Among the entries below, copy every line that carries the word "action".
RAW DATA section start
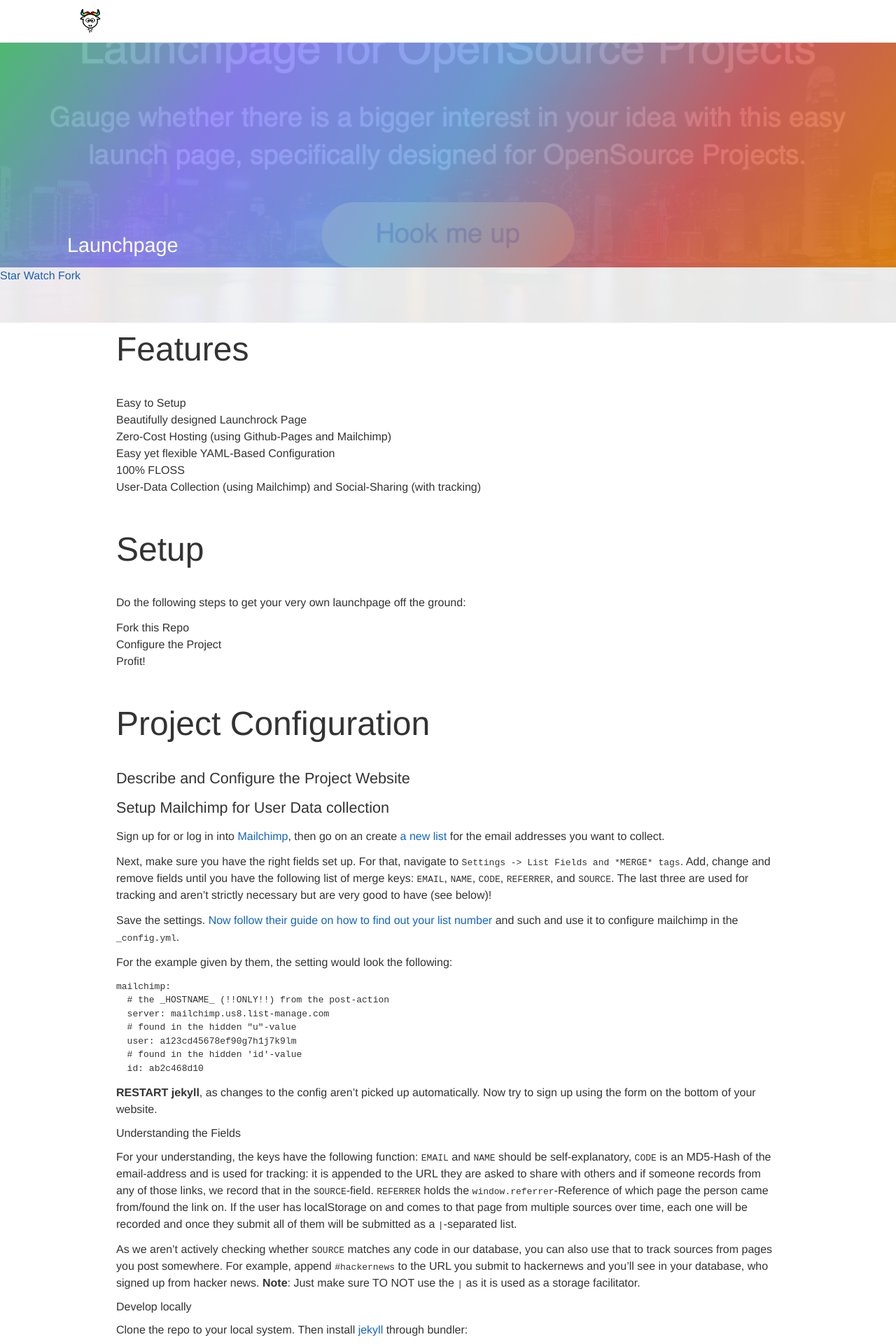
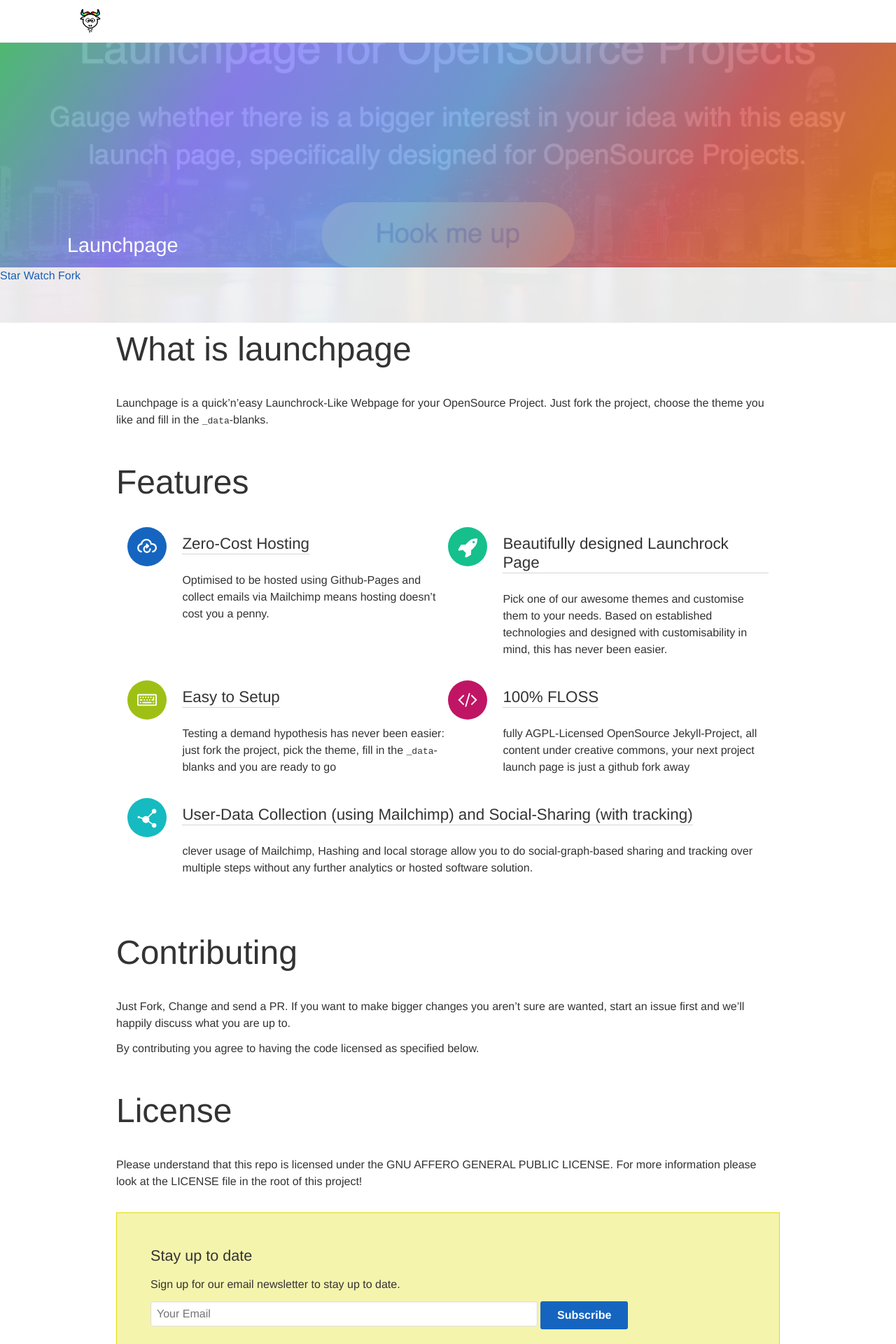
Before and after one commit to bashyHQ/website, a Jekyll site: the page built from projects/launchpage.md, in a window 1280 px wide. Shown: the top 1920 px of the page at 70% size. Built offline with Jekyll 4.4.1, drawn with Linux system fonts in a browser that asks for light colours; some of the changed text lies outside the part shown.

Commit message:
Features on Launchpage

````diff
--- a/_sass/components/features.scss
+++ b/_sass/components/features.scss
@@ -39,6 +39,18 @@
     background: adjust-hue($action-color, -140%);
   }
 
+  .bullet-icon-4 {
+    background: adjust-hue($action-color, -240%);
+  }
+
+  .bullet-icon-5 {
+    background: adjust-hue($action-color, -30%);
+  }
+
+  .bullet-icon-6 {
+    background: adjust-hue($action-color, -100%);
+  }
+
   .bullet-content {
     margin-left: $icon-bullet-size * 1.4;
     margin-bottom: 2em;
--- a/projects/launchpage.md
+++ b/projects/launchpage.md
@@ -2,85 +2,44 @@
 layout: project
 project: launchpage
 permalink: /projects/launchpage/
+
+features:
+  - name: Zero-Cost Hosting
+    desc: Optimised to be hosted using Github-Pages and collect emails via Mailchimp means hosting doesn't cost you a penny.
+    icon_url: /assets/icons/cloud-refresh.svg
+
+  - name: Beautifully designed Launchrock Page
+    desc: Pick one of our awesome themes and customise them to your needs. Based on established technologies and designed with customisability in mind, this has never been easier.
+    icon_url: /assets/icons/rocket.svg
+
+  - name: Easy to Setup
+    desc: "Testing a demand hypothesis has never been easier: just fork the project, pick the theme, fill in the `_data`-blanks and you are ready to go"
+    icon_url: /assets/icons/keyboard.svg
+
+  - name: 100% FLOSS
+    desc: fully AGPL-Licensed OpenSource Jekyll-Project, all content under creative commons, your next project launch page is just a github fork away
+    icon_url: /assets/icons/code.svg
+
+  - name: User-Data Collection (using Mailchimp) and Social-Sharing (with tracking)
+    desc: clever usage of Mailchimp, Hashing and local storage allow you to do social-graph-based sharing and tracking over multiple steps without any further analytics or hosted software solution.
+    icon_url: /assets/icons/share.svg
+
 ---
+
+## What is launchpage
+
+Launchpage is a quick'n'easy Launchrock-Like Webpage for your OpenSource Project. Just fork the project, choose the theme you like and fill in the `_data`-blanks.
 
 ## Features
 
- - Easy to Setup
- - Beautifully designed Launchrock Page
- - Zero-Cost Hosting (using Github-Pages and Mailchimp)
- - Easy yet flexible YAML-Based Configuration
- - 100% FLOSS
- - User-Data Collection (using Mailchimp) and Social-Sharing (with tracking)
+{% include components/features.html features=page.features %}
 
-## Setup
-
-Do the following steps to get your very own launchpage off the ground:
-
-1. Fork this Repo
-2. Configure the Project
-3. Profit!
-
-## Project Configuration
-
-### Describe and Configure the Project Website
-
-### Setup Mailchimp for User Data collection
-
-Sign up for or log in into [Mailchimp](https://login.mailchimp.com/), then go on an create [a new list](http://kb.mailchimp.com/lists/growth/create-a-new-list?) for the email addresses you want to collect.
-
-Next, make sure you have the right fields set up. For that, navigate to `Settings -> List Fields and *MERGE* tags`. Add, change and remove fields until you have the following list of merge keys: `EMAIL`, `NAME`, `CODE`, `REFERRER`, and `SOURCE`. The last three are used for tracking and aren't strictly necessary but are very good to have (see below)!
-
-Save the settings. [Now follow their guide on how to find out your list number](http://kb.mailchimp.com/lists/signup-forms/host-your-own-signup-forms) and such and use it to configure mailchimp in the `_config.yml`.
-
-For the example given by them, the setting would look the following:
-
-```yaml
-mailchimp:
-  # the _HOSTNAME_ (!!ONLY!!) from the post-action
-  server: mailchimp.us8.list-manage.com
-  # found in the hidden "u"-value
-  user: a123cd45678ef90g7h1j7k9lm
-  # found in the hidden 'id'-value
-  id: ab2c468d10
-```
-
-**RESTART jekyll**, as changes to the config aren't picked up automatically. Now try to sign up using the form on the bottom of your website.
-
-
-#### Understanding the Fields
-
-For your understanding, the keys have the following function: `EMAIL` and `NAME` should be self-explanatory, `CODE` is an MD5-Hash of the email-address and is used for tracking: it is appended to the URL they are asked to share with others and if someone records from any of those links, we record that in the `SOURCE`-field. `REFERRER` holds the `window.referrer`-Reference of which page the person came from/found the link on. If the user has localStorage on and comes to that page from multiple sources over time, each one will be recorded and once they submit all of them will be submitted as a `|`-separated list.
-
-As we aren't actively checking whether `SOURCE` matches any code in our database, you can also use that to track sources from pages you post somewhere. For example, append `#hackernews` to the URL you submit to hackernews and you'll see in your database, who signed up from hacker news. **Note**: Just make sure TO NOT use the `|` as it is used as a storage facilitator.
-
-
-# Develop locally
-
-Clone the repo to your local system. Then install [jekyll](http://jekyllrb.com) through bundler:
-
-```
-  bundle install --path .vendor/bundle
-```
-
-## Run
-
-Now you can run the server by running:
-
-```
-bundle exec jekyll serve
-```
-
-and experience the auto-recompiling server at
-
-`http://localhost:4000`
-
-# Contributing
+## Contributing
 
 Just Fork, Change and send a PR. If you want to make bigger changes you aren't sure are wanted, start an issue first and we'll happily discuss what you are up to.
 
 By contributing you agree to having the code licensed as specified below.
 
-# License
+## License
 
 Please understand that this repo is licensed under the GNU AFFERO GENERAL PUBLIC LICENSE. For more information please look at the LICENSE file in the root of this project!
````
Also changed, not shown: assets/icons/cloud-refresh.svg (added), assets/icons/keyboard.svg (added), assets/icons/rocket.svg (added), assets/icons/share.svg (added).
RAW DATA section end
#### RESPONSE BELOW
     background: adjust-hue($action-color, -140%);
+    background: adjust-hue($action-color, -240%);
+    background: adjust-hue($action-color, -30%);
+    background: adjust-hue($action-color, -100%);
-  # the _HOSTNAME_ (!!ONLY!!) from the post-action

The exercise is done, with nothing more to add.